__AVAILABLE RECORDS__.
———

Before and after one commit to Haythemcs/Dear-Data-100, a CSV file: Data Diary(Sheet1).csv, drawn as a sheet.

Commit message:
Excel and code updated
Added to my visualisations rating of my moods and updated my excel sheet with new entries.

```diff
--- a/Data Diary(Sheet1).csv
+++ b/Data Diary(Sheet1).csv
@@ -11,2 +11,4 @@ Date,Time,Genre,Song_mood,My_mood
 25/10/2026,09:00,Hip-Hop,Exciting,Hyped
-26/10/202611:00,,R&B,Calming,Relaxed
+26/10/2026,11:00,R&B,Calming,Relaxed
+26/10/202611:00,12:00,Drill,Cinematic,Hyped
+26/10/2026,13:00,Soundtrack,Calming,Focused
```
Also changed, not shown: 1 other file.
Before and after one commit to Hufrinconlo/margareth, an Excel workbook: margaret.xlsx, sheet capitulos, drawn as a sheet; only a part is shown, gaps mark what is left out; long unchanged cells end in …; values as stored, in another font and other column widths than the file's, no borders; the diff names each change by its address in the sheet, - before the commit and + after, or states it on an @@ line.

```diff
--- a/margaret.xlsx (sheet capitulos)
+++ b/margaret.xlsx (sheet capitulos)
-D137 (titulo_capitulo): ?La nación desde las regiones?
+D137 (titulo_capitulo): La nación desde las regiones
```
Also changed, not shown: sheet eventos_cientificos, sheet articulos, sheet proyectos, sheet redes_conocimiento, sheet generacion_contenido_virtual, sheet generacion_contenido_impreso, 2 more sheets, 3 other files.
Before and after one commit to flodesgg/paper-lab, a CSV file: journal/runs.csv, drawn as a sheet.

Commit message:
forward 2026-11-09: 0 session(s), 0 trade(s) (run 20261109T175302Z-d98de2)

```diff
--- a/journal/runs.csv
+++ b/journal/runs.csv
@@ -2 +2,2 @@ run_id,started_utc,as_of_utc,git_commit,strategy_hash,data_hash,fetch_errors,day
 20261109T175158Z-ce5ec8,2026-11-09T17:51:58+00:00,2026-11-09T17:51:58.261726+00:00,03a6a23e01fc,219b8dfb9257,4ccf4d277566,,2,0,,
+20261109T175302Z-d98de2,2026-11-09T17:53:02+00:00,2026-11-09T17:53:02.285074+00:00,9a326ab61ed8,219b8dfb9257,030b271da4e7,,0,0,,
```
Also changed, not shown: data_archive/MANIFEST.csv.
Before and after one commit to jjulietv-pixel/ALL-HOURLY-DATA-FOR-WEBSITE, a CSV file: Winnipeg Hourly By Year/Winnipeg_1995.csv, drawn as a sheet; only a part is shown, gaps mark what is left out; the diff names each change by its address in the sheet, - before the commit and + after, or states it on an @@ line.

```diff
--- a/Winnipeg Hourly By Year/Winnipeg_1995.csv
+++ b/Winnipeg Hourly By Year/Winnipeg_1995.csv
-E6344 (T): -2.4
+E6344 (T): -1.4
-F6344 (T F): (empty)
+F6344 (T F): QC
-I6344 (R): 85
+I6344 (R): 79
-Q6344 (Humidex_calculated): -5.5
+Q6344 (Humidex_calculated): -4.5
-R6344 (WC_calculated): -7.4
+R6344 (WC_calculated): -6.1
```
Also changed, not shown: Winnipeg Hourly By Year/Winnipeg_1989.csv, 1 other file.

———

__THE TASK__. Repeat the material word for word, in full.

__RESPONSE TO THIS EXERCISE__.
Before and after one commit to Haythemcs/Dear-Data-100, a CSV file: Data Diary(Sheet1).csv, drawn as a sheet.

Commit message:
Excel and code updated
Added to my visualisations rating of my moods and updated my excel sheet with new entries.

```diff
--- a/Data Diary(Sheet1).csv
+++ b/Data Diary(Sheet1).csv
@@ -11,2 +11,4 @@ Date,Time,Genre,Song_mood,My_mood
 25/10/2026,09:00,Hip-Hop,Exciting,Hyped
-26/10/202611:00,,R&B,Calming,Relaxed
+26/10/2026,11:00,R&B,Calming,Relaxed
+26/10/202611:00,12:00,Drill,Cinematic,Hyped
+26/10/2026,13:00,Soundtrack,Calming,Focused
```
Also changed, not shown: 1 other file.
Before and after one commit to Hufrinconlo/margareth, an Excel workbook: margaret.xlsx, sheet capitulos, drawn as a sheet; only a part is shown, gaps mark what is left out; long unchanged cells end in …; values as stored, in another font and other column widths than the file's, no borders; the diff names each change by its address in the sheet, - before the commit and + after, or states it on an @@ line.

```diff
--- a/margaret.xlsx (sheet capitulos)
+++ b/margaret.xlsx (sheet capitulos)
-D137 (titulo_capitulo): ?La nación desde las regiones?
+D137 (titulo_capitulo): La nación desde las regiones
```
Also changed, not shown: sheet eventos_cientificos, sheet articulos, sheet proyectos, sheet redes_conocimiento, sheet generacion_contenido_virtual, sheet generacion_contenido_impreso, 2 more sheets, 3 other files.
Before and after one commit to flodesgg/paper-lab, a CSV file: journal/runs.csv, drawn as a sheet.

Commit message:
forward 2026-11-09: 0 session(s), 0 trade(s) (run 20261109T175302Z-d98de2)

```diff
--- a/journal/runs.csv
+++ b/journal/runs.csv
@@ -2 +2,2 @@ run_id,started_utc,as_of_utc,git_commit,strategy_hash,data_hash,fetch_errors,day
 20261109T175158Z-ce5ec8,2026-11-09T17:51:58+00:00,2026-11-09T17:51:58.261726+00:00,03a6a23e01fc,219b8dfb9257,4ccf4d277566,,2,0,,
+20261109T175302Z-d98de2,2026-11-09T17:53:02+00:00,2026-11-09T17:53:02.285074+00:00,9a326ab61ed8,219b8dfb9257,030b271da4e7,,0,0,,
```
Also changed, not shown: data_archive/MANIFEST.csv.
Before and after one commit to jjulietv-pixel/ALL-HOURLY-DATA-FOR-WEBSITE, a CSV file: Winnipeg Hourly By Year/Winnipeg_1995.csv, drawn as a sheet; only a part is shown, gaps mark what is left out; the diff names each change by its address in the sheet, - before the commit and + after, or states it on an @@ line.

```diff
--- a/Winnipeg Hourly By Year/Winnipeg_1995.csv
+++ b/Winnipeg Hourly By Year/Winnipeg_1995.csv
-E6344 (T): -2.4
+E6344 (T): -1.4
-F6344 (T F): (empty)
+F6344 (T F): QC
-I6344 (R): 85
+I6344 (R): 79
-Q6344 (Humidex_calculated): -5.5
+Q6344 (Humidex_calculated): -4.5
-R6344 (WC_calculated): -7.4
+R6344 (WC_calculated): -6.1
```
Also changed, not shown: Winnipeg Hourly By Year/Winnipeg_1989.csv, 1 other file.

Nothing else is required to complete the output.